[Detected change data]
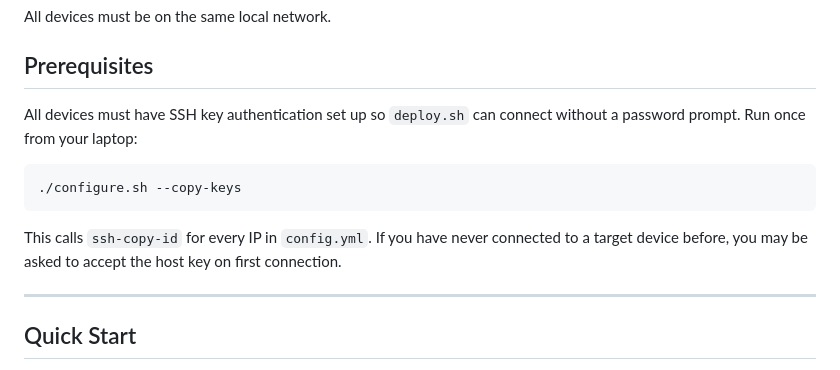
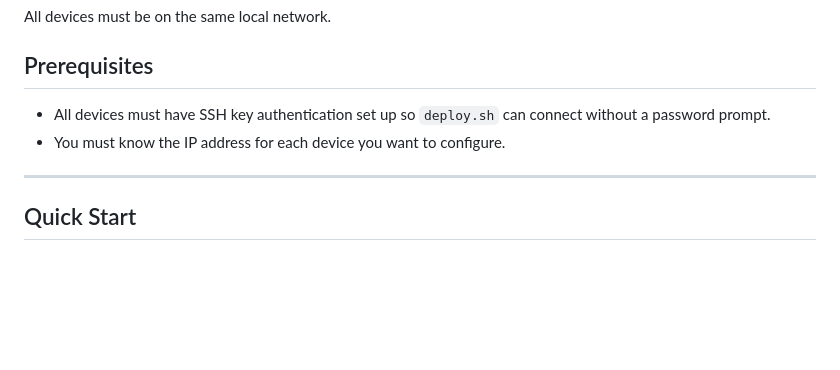
Before and after one commit to jeffcottj/diy-sonos, a Markdown page: README.md, the part around the change. Drawn GitHub-style; blank space fills up the shorter version.

````diff
--- a/README.md
+++ b/README.md
@@ -40,13 +40,8 @@ All devices must be on the same local network.
 
 ## Prerequisites
 
-All devices must have SSH key authentication set up so `deploy.sh` can connect without a password prompt. Run once from your laptop:
-
-```bash
-./configure.sh --copy-keys
-```
-
-This calls `ssh-copy-id` for every IP in `config.yml`. If you have never connected to a target device before, you may be asked to accept the host key on first connection.
+- All devices must have SSH key authentication set up so `deploy.sh` can connect without a password prompt.
+- You must know the IP address for each device you want to configure.
 
 ---
 
````
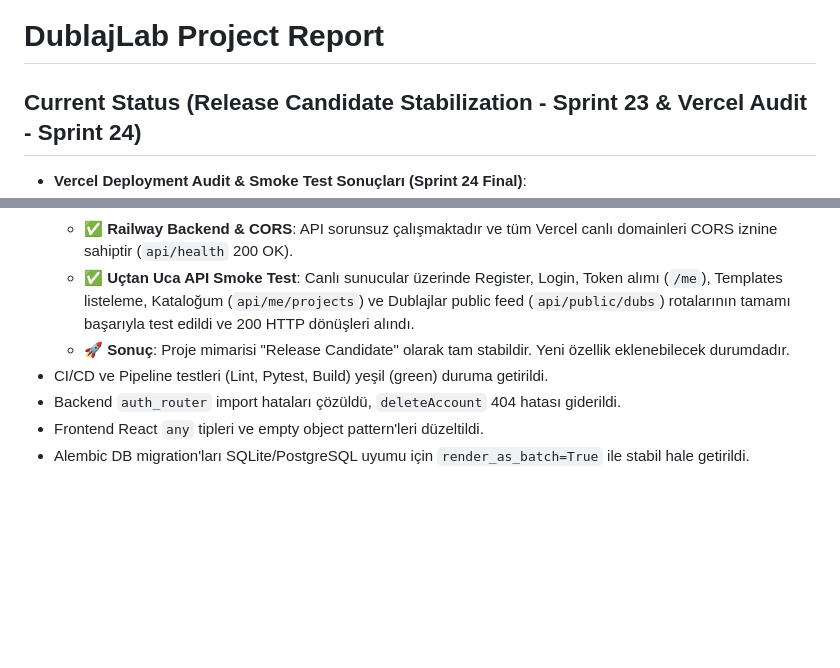
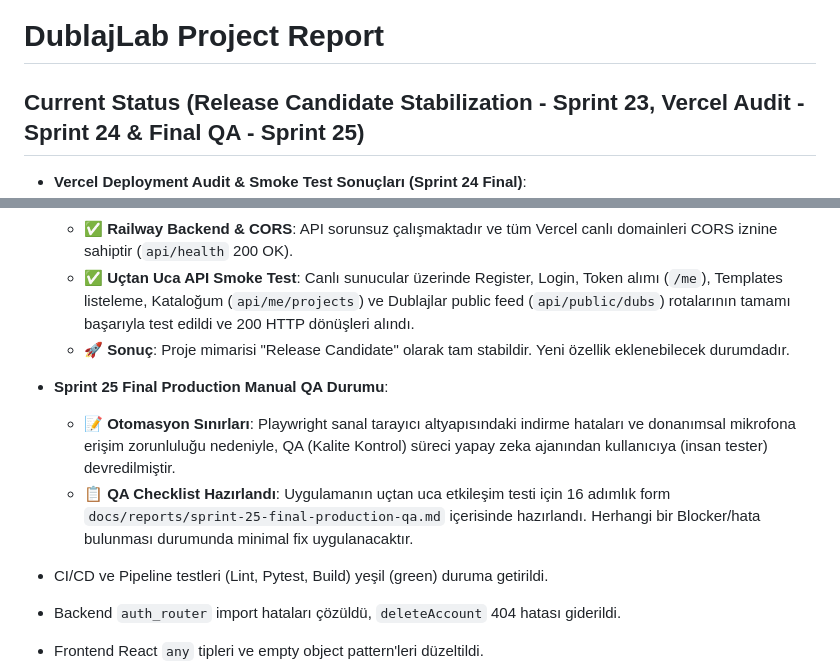
Before and after one commit to berat1834/dublajlab, a Markdown page: RAPOR.md, 2 parts joined by grey strips. Drawn GitHub-style; blank space fills up the shorter version.

Commit message:
docs: create sprint 25 manual QA checklist and update report

```diff
--- a/RAPOR.md
+++ b/RAPOR.md
@@ -1,6 +1,6 @@
 # DublajLab Project Report
 
-## Current Status (Release Candidate Stabilization - Sprint 23 & Vercel Audit - Sprint 24)
+## Current Status (Release Candidate Stabilization - Sprint 23, Vercel Audit - Sprint 24 & Final QA - Sprint 25)
 
 - **Vercel Deployment Audit & Smoke Test Sonuçları (Sprint 24 Final)**:
   - ✅ **Canlı URL (Canonical)**: Şu anki doğru ve çalışan canlı site adresimiz **`https://dublajlab-sigma.vercel.app`**'tir. (`dublajlab.vercel.app` adresi Vercel üzerinde kullanıcının eski projesinde takılı kaldığı için şimdilik alias/domain hatası vermektedir).
@@ -8,6 +8,10 @@
   - ✅ **Railway Backend & CORS**: API sorunsuz çalışmaktadır ve tüm Vercel canlı domainleri CORS iznine sahiptir (`api/health` 200 OK).
   - ✅ **Uçtan Uca API Smoke Test**: Canlı sunucular üzerinde Register, Login, Token alımı (`/me`), Templates listeleme, Kataloğum (`api/me/projects`) ve Dublajlar public feed (`api/public/dubs`) rotalarının tamamı başarıyla test edildi ve 200 HTTP dönüşleri alındı.
   - 🚀 **Sonuç**: Proje mimarisi "Release Candidate" olarak tam stabildir. Yeni özellik eklenebilecek durumdadır.
+
+- **Sprint 25 Final Production Manual QA Durumu**:
+  - 📝 **Otomasyon Sınırları**: Playwright sanal tarayıcı altyapısındaki indirme hataları ve donanımsal mikrofona erişim zorunluluğu nedeniyle, QA (Kalite Kontrol) süreci yapay zeka ajanından kullanıcıya (insan tester) devredilmiştir.
+  - 📋 **QA Checklist Hazırlandı**: Uygulamanın uçtan uca etkileşim testi için 16 adımlık form `docs/reports/sprint-25-final-production-qa.md` içerisinde hazırlandı. Herhangi bir Blocker/hata bulunması durumunda minimal fix uygulanacaktır.
 - CI/CD ve Pipeline testleri (Lint, Pytest, Build) yeşil (green) duruma getirildi.
 - Backend `auth_router` import hataları çözüldü, `deleteAccount` 404 hatası giderildi.
 - Frontend React `any` tipleri ve empty object pattern'leri düzeltildi.
```
Also changed, not shown: docs/reports/sprint-25-final-production-qa.md (added, +44 -0 lines).
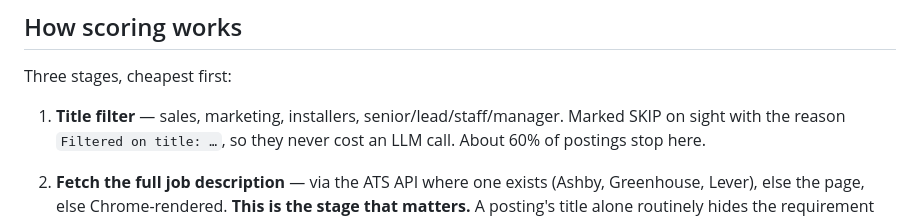
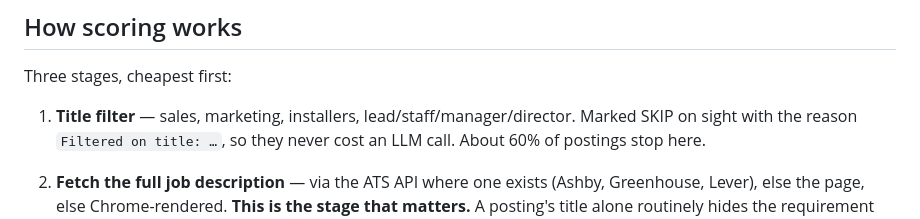
Before and after one commit to jibran137/jobradar, a Markdown page: README.md, the part around one of its changes. Drawn GitHub-style.

```diff
--- a/README.md
+++ b/README.md
@@ -154,7 +154,7 @@ first.
 
 Three stages, cheapest first:
 
-1. **Title filter** — sales, marketing, installers, senior/lead/staff/manager.
+1. **Title filter** — sales, marketing, installers, lead/staff/manager/director.
    Marked SKIP on sight with the reason `Filtered on title: …`, so they never
    cost an LLM call. About 60% of postings stop here.
 2. **Fetch the full job description** — via the ATS API where one exists
```
Also changed, not shown: other parts of README.md (+1 -1 lines).
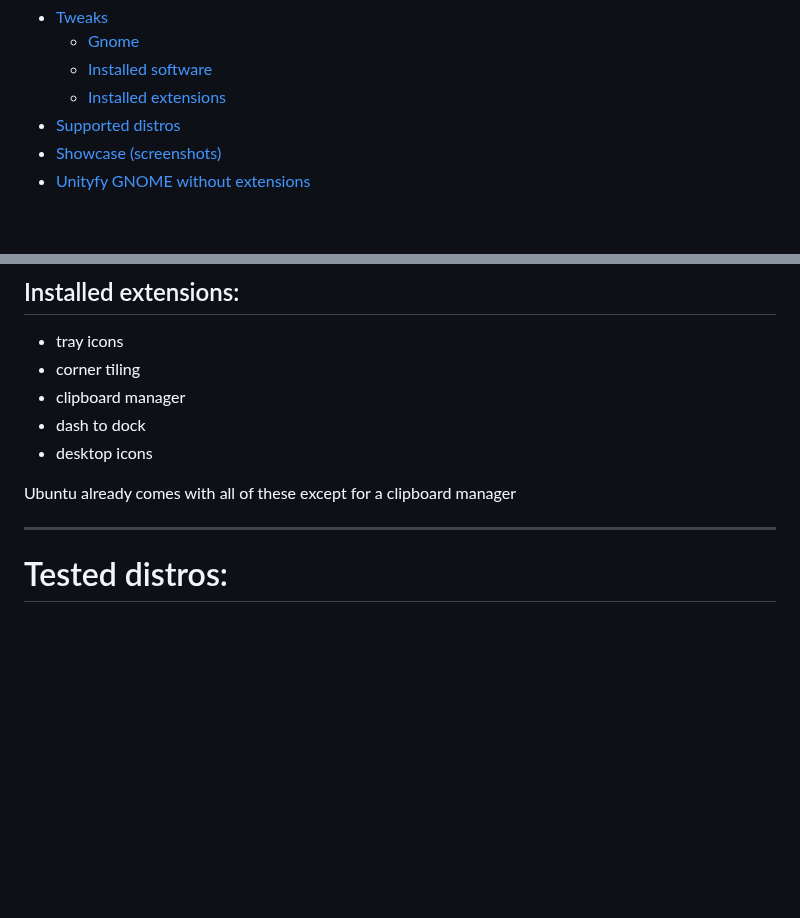
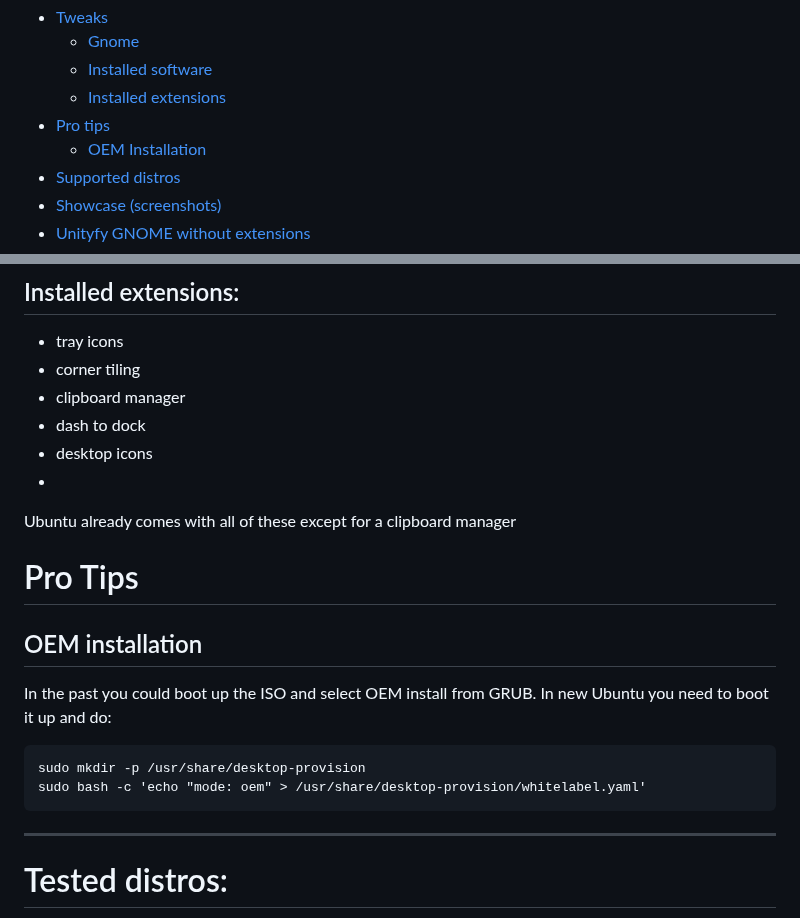
Before and after one commit to Tsu-gu/tsubuntu, a Markdown page: README.md, 2 parts joined by grey strips. Rendered like a GitHub page; blank space fills up the shorter version.

````diff
--- a/README.md
+++ b/README.md
@@ -9,6 +9,8 @@ wget -q https://raw.githubusercontent.com/Tsu-gu/tsubuntu/main/tsubuntu.sh && ch
   - [Gnome](#gnome)
   - [Installed software](#installed-software)
   - [Installed extensions](#installed-extensions)
+- [Pro tips](#pro-tips)
+  - [OEM Installation](#oem-installation)
 - [Supported distros](#tested-distros)
 - [Showcase (screenshots)](#showcase)
 - [Unityfy GNOME without extensions](#unityfy)
@@ -49,8 +51,16 @@ Reporting any bugs or issues found is greatly appreciated.
 - clipboard manager
 - dash to dock
 - desktop icons
+-
+Ubuntu already comes with all of these except for a clipboard manager
+# Pro Tips
+## OEM installation
+In the past you could boot up the ISO and select OEM install from GRUB. In new Ubuntu you need to boot it up and do:
+```
+sudo mkdir -p /usr/share/desktop-provision
+sudo bash -c 'echo "mode: oem" > /usr/share/desktop-provision/whitelabel.yaml'
+```
 
-Ubuntu already comes with all of these except for a clipboard manager
 * * *
 
 # Tested distros:
````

▶ BRIEF:
Copy out the entries verbatim and leave the images out.

▶ SOLUTION TO THE PROBLEM:
Before and after one commit to jeffcottj/diy-sonos, a Markdown page: README.md, the part around the change. Drawn GitHub-style; blank space fills up the shorter version.

````diff
--- a/README.md
+++ b/README.md
@@ -40,13 +40,8 @@ All devices must be on the same local network.
 
 ## Prerequisites
 
-All devices must have SSH key authentication set up so `deploy.sh` can connect without a password prompt. Run once from your laptop:
-
-```bash
-./configure.sh --copy-keys
-```
-
-This calls `ssh-copy-id` for every IP in `config.yml`. If you have never connected to a target device before, you may be asked to accept the host key on first connection.
+- All devices must have SSH key authentication set up so `deploy.sh` can connect without a password prompt.
+- You must know the IP address for each device you want to configure.
 
 ---
 
````
Before and after one commit to berat1834/dublajlab, a Markdown page: RAPOR.md, 2 parts joined by grey strips. Drawn GitHub-style; blank space fills up the shorter version.

Commit message:
docs: create sprint 25 manual QA checklist and update report

```diff
--- a/RAPOR.md
+++ b/RAPOR.md
@@ -1,6 +1,6 @@
 # DublajLab Project Report
 
-## Current Status (Release Candidate Stabilization - Sprint 23 & Vercel Audit - Sprint 24)
+## Current Status (Release Candidate Stabilization - Sprint 23, Vercel Audit - Sprint 24 & Final QA - Sprint 25)
 
 - **Vercel Deployment Audit & Smoke Test Sonuçları (Sprint 24 Final)**:
   - ✅ **Canlı URL (Canonical)**: Şu anki doğru ve çalışan canlı site adresimiz **`https://dublajlab-sigma.vercel.app`**'tir. (`dublajlab.vercel.app` adresi Vercel üzerinde kullanıcının eski projesinde takılı kaldığı için şimdilik alias/domain hatası vermektedir).
@@ -8,6 +8,10 @@
   - ✅ **Railway Backend & CORS**: API sorunsuz çalışmaktadır ve tüm Vercel canlı domainleri CORS iznine sahiptir (`api/health` 200 OK).
   - ✅ **Uçtan Uca API Smoke Test**: Canlı sunucular üzerinde Register, Login, Token alımı (`/me`), Templates listeleme, Kataloğum (`api/me/projects`) ve Dublajlar public feed (`api/public/dubs`) rotalarının tamamı başarıyla test edildi ve 200 HTTP dönüşleri alındı.
   - 🚀 **Sonuç**: Proje mimarisi "Release Candidate" olarak tam stabildir. Yeni özellik eklenebilecek durumdadır.
+
+- **Sprint 25 Final Production Manual QA Durumu**:
+  - 📝 **Otomasyon Sınırları**: Playwright sanal tarayıcı altyapısındaki indirme hataları ve donanımsal mikrofona erişim zorunluluğu nedeniyle, QA (Kalite Kontrol) süreci yapay zeka ajanından kullanıcıya (insan tester) devredilmiştir.
+  - 📋 **QA Checklist Hazırlandı**: Uygulamanın uçtan uca etkileşim testi için 16 adımlık form `docs/reports/sprint-25-final-production-qa.md` içerisinde hazırlandı. Herhangi bir Blocker/hata bulunması durumunda minimal fix uygulanacaktır.
 - CI/CD ve Pipeline testleri (Lint, Pytest, Build) yeşil (green) duruma getirildi.
 - Backend `auth_router` import hataları çözüldü, `deleteAccount` 404 hatası giderildi.
 - Frontend React `any` tipleri ve empty object pattern'leri düzeltildi.
```
Also changed, not shown: docs/reports/sprint-25-final-production-qa.md (added, +44 -0 lines).
Before and after one commit to jibran137/jobradar, a Markdown page: README.md, the part around one of its changes. Drawn GitHub-style.

```diff
--- a/README.md
+++ b/README.md
@@ -154,7 +154,7 @@ first.
 
 Three stages, cheapest first:
 
-1. **Title filter** — sales, marketing, installers, senior/lead/staff/manager.
+1. **Title filter** — sales, marketing, installers, lead/staff/manager/director.
    Marked SKIP on sight with the reason `Filtered on title: …`, so they never
    cost an LLM call. About 60% of postings stop here.
 2. **Fetch the full job description** — via the ATS API where one exists
```
Also changed, not shown: other parts of README.md (+1 -1 lines).
Before and after one commit to Tsu-gu/tsubuntu, a Markdown page: README.md, 2 parts joined by grey strips. Rendered like a GitHub page; blank space fills up the shorter version.

````diff
--- a/README.md
+++ b/README.md
@@ -9,6 +9,8 @@ wget -q https://raw.githubusercontent.com/Tsu-gu/tsubuntu/main/tsubuntu.sh && ch
   - [Gnome](#gnome)
   - [Installed software](#installed-software)
   - [Installed extensions](#installed-extensions)
+- [Pro tips](#pro-tips)
+  - [OEM Installation](#oem-installation)
 - [Supported distros](#tested-distros)
 - [Showcase (screenshots)](#showcase)
 - [Unityfy GNOME without extensions](#unityfy)
@@ -49,8 +51,16 @@ Reporting any bugs or issues found is greatly appreciated.
 - clipboard manager
 - dash to dock
 - desktop icons
+-
+Ubuntu already comes with all of these except for a clipboard manager
+# Pro Tips
+## OEM installation
+In the past you could boot up the ISO and select OEM install from GRUB. In new Ubuntu you need to boot it up and do:
+```
+sudo mkdir -p /usr/share/desktop-provision
+sudo bash -c 'echo "mode: oem" > /usr/share/desktop-provision/whitelabel.yaml'
+```
 
-Ubuntu already comes with all of these except for a clipboard manager
 * * *
 
 # Tested distros:
````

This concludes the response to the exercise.